* **Your task**:
Across the listing below, count the lines with "border" in them. Write nothing but the number.

* **Task material**:
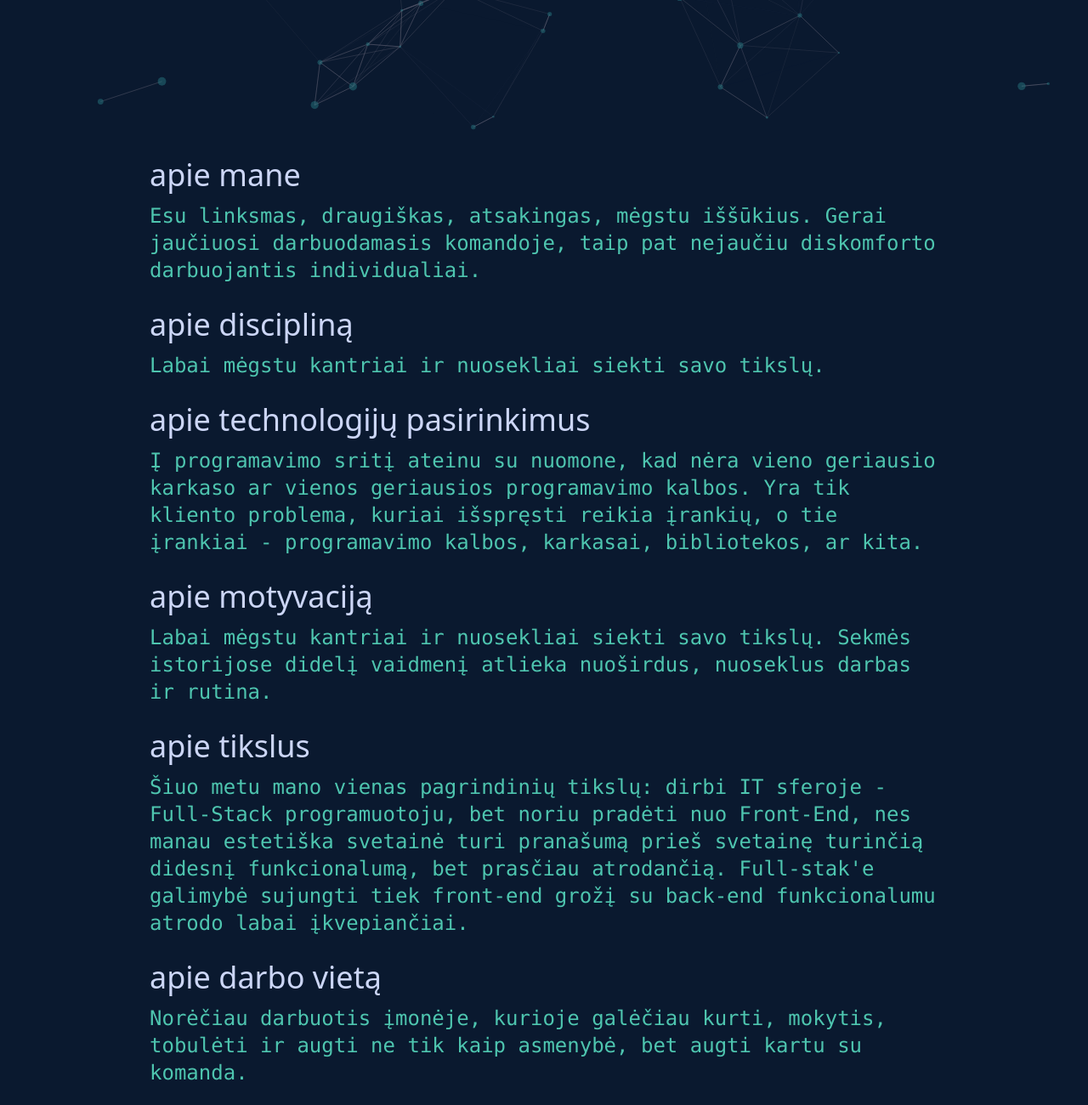
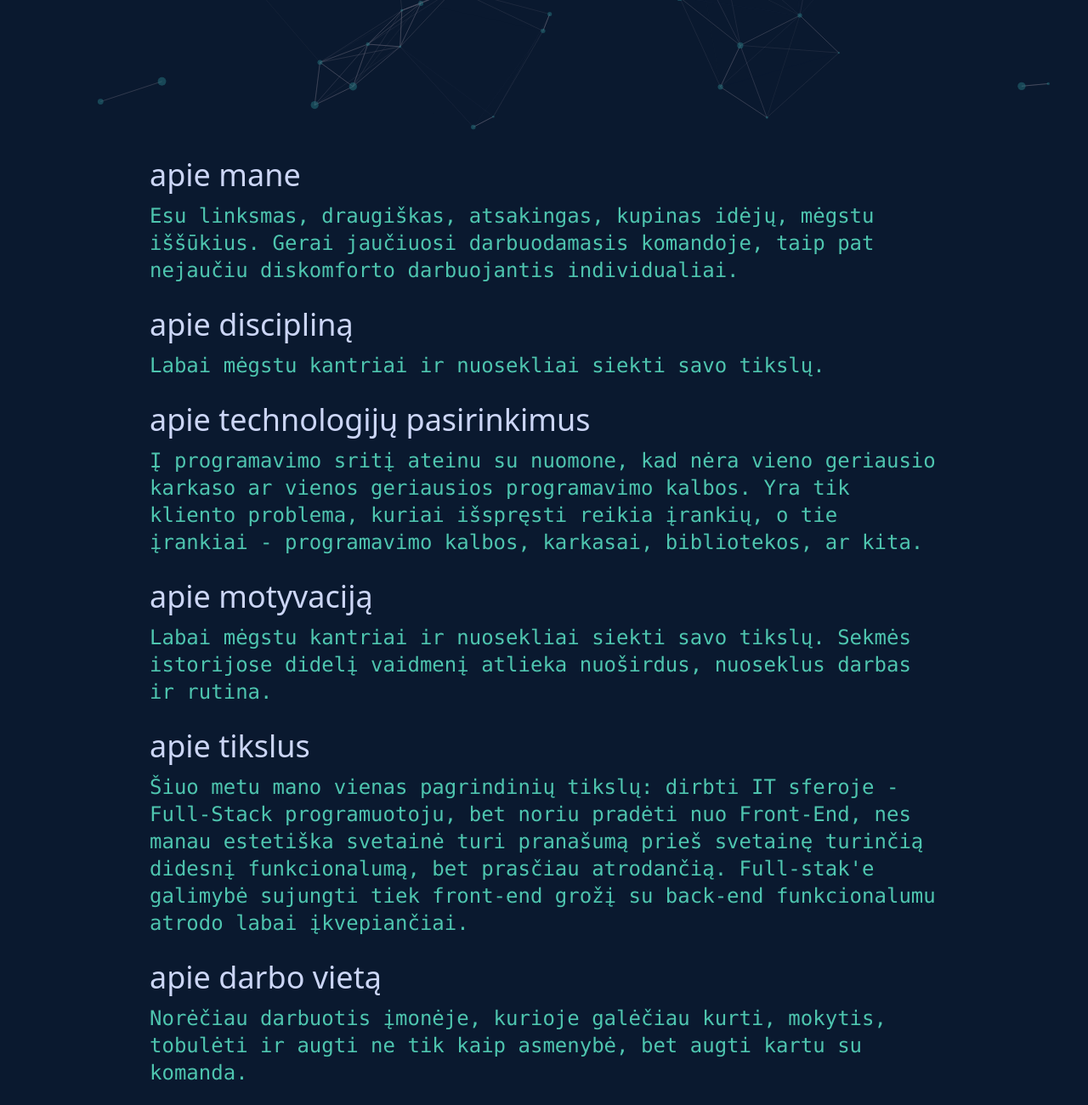
Before and after one commit to kosmineOdiseja/aliusbosas-portfolio, a Gatsby site: page / in a window 1280 px wide. Shown: the part 646-1946 px from the top of the page at 85% size. Built offline with nearby package versions, Linux system fonts and the light colour scheme; Gatsby itself is replaced by a stand-in of ours.

Commit message:
klaidų taisymas

```diff
--- a/src/constants/apieMane.js
+++ b/src/constants/apieMane.js
@@ -1,7 +1,7 @@
 const apieMane = [
 	 {
 	 	"title": "apie mane",
-	 	"description": "Esu linksmas, draugiškas, atsakingas, mėgstu iššūkius. Gerai jaučiuosi darbuodamasis komandoje, taip pat nejaučiu diskomforto darbuojantis individualiai.",
+	 	"description": "Esu linksmas, draugiškas, atsakingas, kupinas idėjų, mėgstu iššūkius. Gerai jaučiuosi darbuodamasis komandoje, taip pat nejaučiu diskomforto darbuojantis individualiai.",
 	 },
 	{
 	 	"title": "apie discipliną",
@@ -17,7 +17,7 @@ const apieMane = [
 	 },
 	{
 	 	"title": "apie tikslus",
-	 	"description": "Šiuo metu mano vienas pagrindinių tikslų: dirbi IT sferoje - Full-Stack programuotoju, bet noriu pradėti nuo Front-End, nes manau estetiška svetainė turi pranašumą prieš svetainę turinčią didesnį funkcionalumą, bet prasčiau atrodančią. Full-stak'e galimybė sujungti tiek front-end grožį su back-end funkcionalumu atrodo labai įkvepiančiai.",
+	 	"description": "Šiuo metu mano vienas pagrindinių tikslų: dirbti IT sferoje - Full-Stack programuotoju, bet noriu pradėti nuo Front-End, nes manau estetiška svetainė turi pranašumą prieš svetainę turinčią didesnį funkcionalumą, bet prasčiau atrodančią. Full-stak'e galimybė sujungti tiek front-end grožį su back-end funkcionalumu atrodo labai įkvepiančiai.",
 	},
 	 {
 		"title": "apie darbo vietą",
```
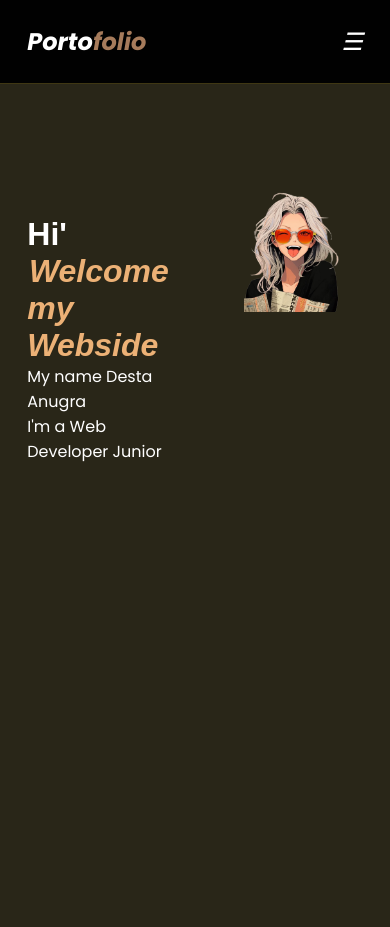
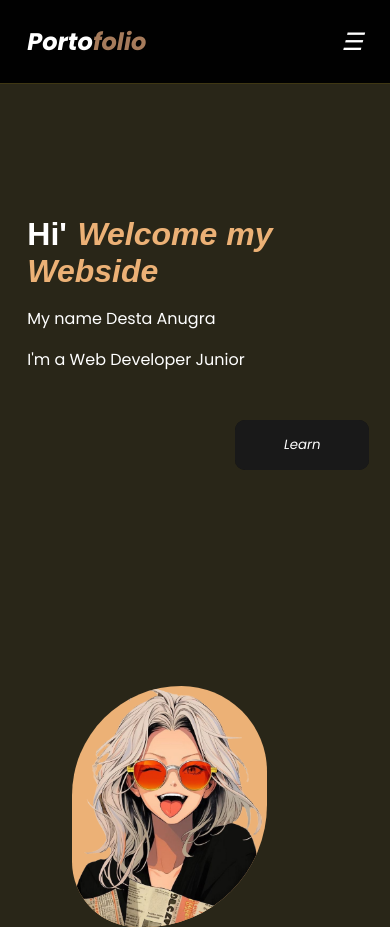
Before and after one commit to Destaanugra1/portofolio-v1.2, a React (Create React App) app: page / in a window 390 px wide. Before the commit the page ends 844 px from the top, so only its background shows below. Built offline with nearby package versions, Linux system fonts and the light colour scheme; a web font is replaced by a local one.

Commit message:
responsive

```diff
--- a/src/components/Home/Home.module.css
+++ b/src/components/Home/Home.module.css
@@ -1,5 +1,6 @@
 .awal__div__body {
   padding: 1.5rem 7%;
+  height: 100vh;
 }
 
 .awal__div__body__full {
@@ -18,7 +19,11 @@
 }
 
 .awal__p {
-  margin-top: 0;
+  margin-top: 1rem;
+}
+
+.awal__p__1 {
+  margin-top: 1rem;
 }
 
 .awal__img {
@@ -28,4 +33,115 @@
   width: 50%;
   height: auto;
   margin-left: 3rem;
+  border-radius: 146px 114px 163px 87px;
+-webkit-border-radius: 146px 114px 163px 87px;
+-moz-border-radius: 146px 114px 163px 87px;
+background-color: #ECB176;
 }
+
+/* Buttom */
+
+.awal__p__buttom {
+  color: white;
+  font-family: 'poppins', sans-serif;
+  font-style: italic;
+}
+
+.bn5 {
+  margin-left: 13rem;
+  margin-top: 3rem;
+  width: 40%;
+  height: 50px;
+  padding: 0.6em 2em;
+  border: none;
+  outline: none;
+  color: rgb(255, 255, 255);
+  background: #111;
+  cursor: pointer;
+  position: relative;
+  z-index: 0;
+  border-radius: 10px;
+}
+
+.bn5:before {
+  content: "";
+  background: linear-gradient(
+    45deg,
+    #ff0000,
+    #ff7300,
+    #fffb00,
+    #48ff00,
+    #00ffd5,
+    #002bff,
+    #7a00ff,
+    #ff00c8,
+    #ff0000
+  );
+  position: absolute;
+  top: -2px;
+  left: -2px;
+  background-size: 400%;
+  z-index: -1;
+  filter: blur(5px);
+  width: calc(100% + 4px);
+  height: calc(100% + 4px);
+  animation: glowingbn5 20s linear infinite;
+  opacity: 0;
+  transition: opacity 0.3s ease-in-out;
+  border-radius: 10px;
+}
+
+@keyframes glowingbn5 {
+  0% {
+    background-position: 0 0;
+  }
+  50% {
+    background-position: 400% 0;
+  }
+  100% {
+    background-position: 0 0;
+  }
+}
+
+.bn5:active {
+  color: #000;
+}
+
+.bn5:active:after {
+  background: transparent;
+}
+
+.bn5:hover:before {
+  opacity: 1;
+}
+
+.bn5:after {
+  z-index: -1;
+  content: "";
+  position: absolute;
+  width: 100%;
+  height: 100%;
+  background: #191919;
+  left: 0;
+  top: 0;
+  border-radius: 10px;
+}
+
+/* mobile */
+
+@media screen and (max-width: 768px) {
+  .awal__div__body__full {
+    flex-direction: column;
+    padding: 0;
+    margin: 0;
+    height: 50vh;
+  }
+  .awal__img {
+    display: flex;
+    justify-content: center;
+    align-items: center;
+    width: 50%;
+    margin-left: 4.5rem;
+
+  }
+}
--- a/src/components/Home/HomeComp.jsx
+++ b/src/components/Home/HomeComp.jsx
@@ -10,7 +10,8 @@ const HomeComp = () => {
           Hi' <spam className={Styles.awal__span}>Welcome my Webside</spam>
         </h1>
         <p className={Styles.awal__p}>My name Desta Anugra</p>
-        <p className={Styles.awal__p}>I'm a Web Developer Junior</p>
+        <p className={Styles.awal__p__1}>I'm a Web Developer Junior</p>
+        <button href="/" className={Styles.bn5}><a className={Styles.awal__p__buttom} href="/">Learn</a></button>
       </div>
       <div className={Styles.awal}>
         <img
```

* **Your response**:
7